3. Deliberate damage
Any damage you do on purpose can also invalidate your policy.
For instance, if you’re having a house party, any deliberate damage caused to your home could leave you with a hefty bill to pick up at the end of the night.
So if any of your guests tries to channel their inner Keith Moon, you’ll end up with more than a sore head.
Solution: For starters, don’t trash your own house. Also, be extra careful about who you let into your home.
4. Letting the place fall apart
If you fail to fix your leaky roof or your home is damaged from water overflowing from a blocked gutter, your insurer may refuse your claim.
Making regular checks on your roof, guttering and wires takes no time at all and could save you in the long run.
Solution: Keep your house in a good state of repair, especially during the winter when it’s most vulnerable.
5. Adding value to your home
If you’re adding a shiny new extension or a loft conversion it’s worth giving your insurer a ring as your house’s rebuild costs are likely to increase.
Your buildings insurance policy needs to how much it could cost to rebuild your home from scratch, otherwise you could wind up underinsured and have to cover any shortfall.
Also, if you get builders in to do the work for you, make sure that they have public liability cover in case they damage anything belonging to you or your neighbours.
Solution: Check with your insurer to make sure everything is covered before starting your new project.
6. Rats and mice
Some home policies won’t cover you for damage cause by vermin.
These fellas could chew through wires and cause a fire. So if you spot any signs of rats or mice, it’s best to take action early.
The definition of what species count as vermin change between insurers, so check which pests are covered with your policy.
Solution: Most local councils have a pest control department. Give them a call and see what they can do.
7. Not telling your insurer that you’re an Airbnb host
Welcoming Airbnb guests without checking with your insurer first could come with an unwelcome cost.
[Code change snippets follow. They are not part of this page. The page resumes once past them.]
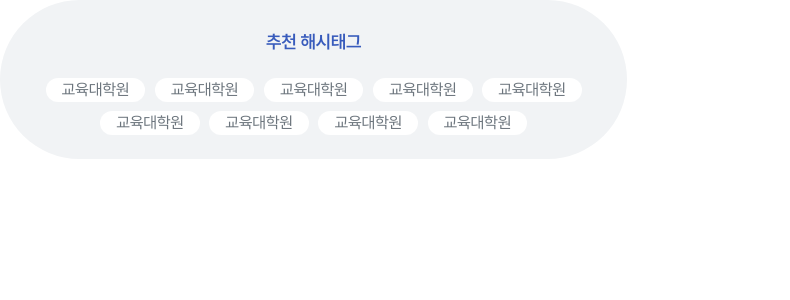
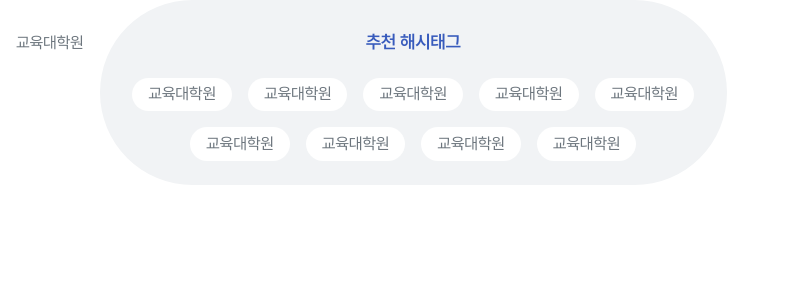
Before and after one commit to waieiches/SM-137-Frontend, a React (Vite) app: page / in a window 1280 px wide. Shown: the top 300 px of the page, without its empty margins (0-790 px from the left). Built offline with nearby package versions, Linux system fonts and the light colour scheme.

Commit message:
design : recHashTag의 디자인을 변경한다
1. pillButton의 padding 값 변경
2. 최대 height 풀기
3. RecHashTag가 요소들을 감싸도록 설정

```diff
--- a/src/App.tsx
+++ b/src/App.tsx
@@ -1,8 +1,14 @@
+import PillButton from "./components/pill-button/PillButton";
 import RecHashTag from "./components/rec-hashtag/RecHashTag";
 import "./reset.css";
 
 const App = () => {
-  return <RecHashTag />;
+  return (
+    <>
+      <PillButton contents="교육대학원" />
+      <RecHashTag />
+    </>
+  );
 };
 
 export default App;
--- a/src/components/pill-button/PillButton.tsx
+++ b/src/components/pill-button/PillButton.tsx
@@ -9,7 +9,7 @@ interface ContainerProps {
 }
 const Container = styled.button<ContainerProps>`
   display: inline-flex;
-  padding: 0 1rem;
+  padding: 0.3rem 1rem;
   background-color: var(--white);
   border-radius: 3rem;
   border: ${(props) => props.isClick && "2px solid var(--light-primary)"};
@@ -27,7 +27,11 @@ const Container = styled.button<ContainerProps>`
     font-size: 0.75rem;
   }
 `;
-const Contents = styled.div``;
+const Contents = styled.div`
+  display: flex;
+  justify-content: center;
+  align-items: center;
+`;
 
 const PillButton = ({ contents = "예시" }: PillButtonProps) => {
   const [isClick, setIsClick] = useState(false);
--- a/src/components/rec-hashtag/RecHashTag.tsx
+++ b/src/components/rec-hashtag/RecHashTag.tsx
@@ -2,15 +2,21 @@ import styled from "@emotion/styled";
 import PillButton from "../pill-button/PillButton";
 
 const HashTagContainer = styled.div`
-  display: flex;
-  flex-wrap: wrap;
+  display: inline-flex;
+  flex-direction: column;
   gap: 0.6rem;
   padding: 1.5rem;
   background-color: var(--gray2-subbtn);
   border-radius: 500px;
   justify-content: center;
+  align-items: center;
   max-width: 627.34px;
-  max-height: 165px;
+`;
+const HashTagButton = styled.div`
+  display: flex;
+  flex-wrap: wrap;
+  justify-content: center;
+  gap: 1rem;
 `;
 
 const ListTitle = styled.span`
@@ -39,9 +45,11 @@ const RecHashTag = () => {
   return (
     <HashTagContainer>
       <ListTitle>추천 해시태그</ListTitle>
-      {hashTagMockData.hashtags.map((tag, index) => (
-        <PillButton key={index} contents={tag} />
-      ))}
+      <HashTagButton>
+        {hashTagMockData.hashtags.map((tag, index) => (
+          <PillButton key={index} contents={tag} />
+        ))}
+      </HashTagButton>
     </HashTagContainer>
   );
 };
```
If your walls or plumbing are damaged by your Airbnb guest, and you fail to tell your insurer, your claim may be rejected.
Airbnb offers limited cover for hosts as part of its Host Guarantee, but this shouldn’t be thought of as a replacement for insurance.
This all falls under what insurance companies call “non-disclosure”.
If you fail to keep them informed about changes to your house, eg having Airbnb guests, they may decide that your policy is invalid.
Solution: Speak to your insurer to check the implications this will have on your policy before renting.
You should also check if you have a public liability cover in case anyone injures themselves when staying at your home.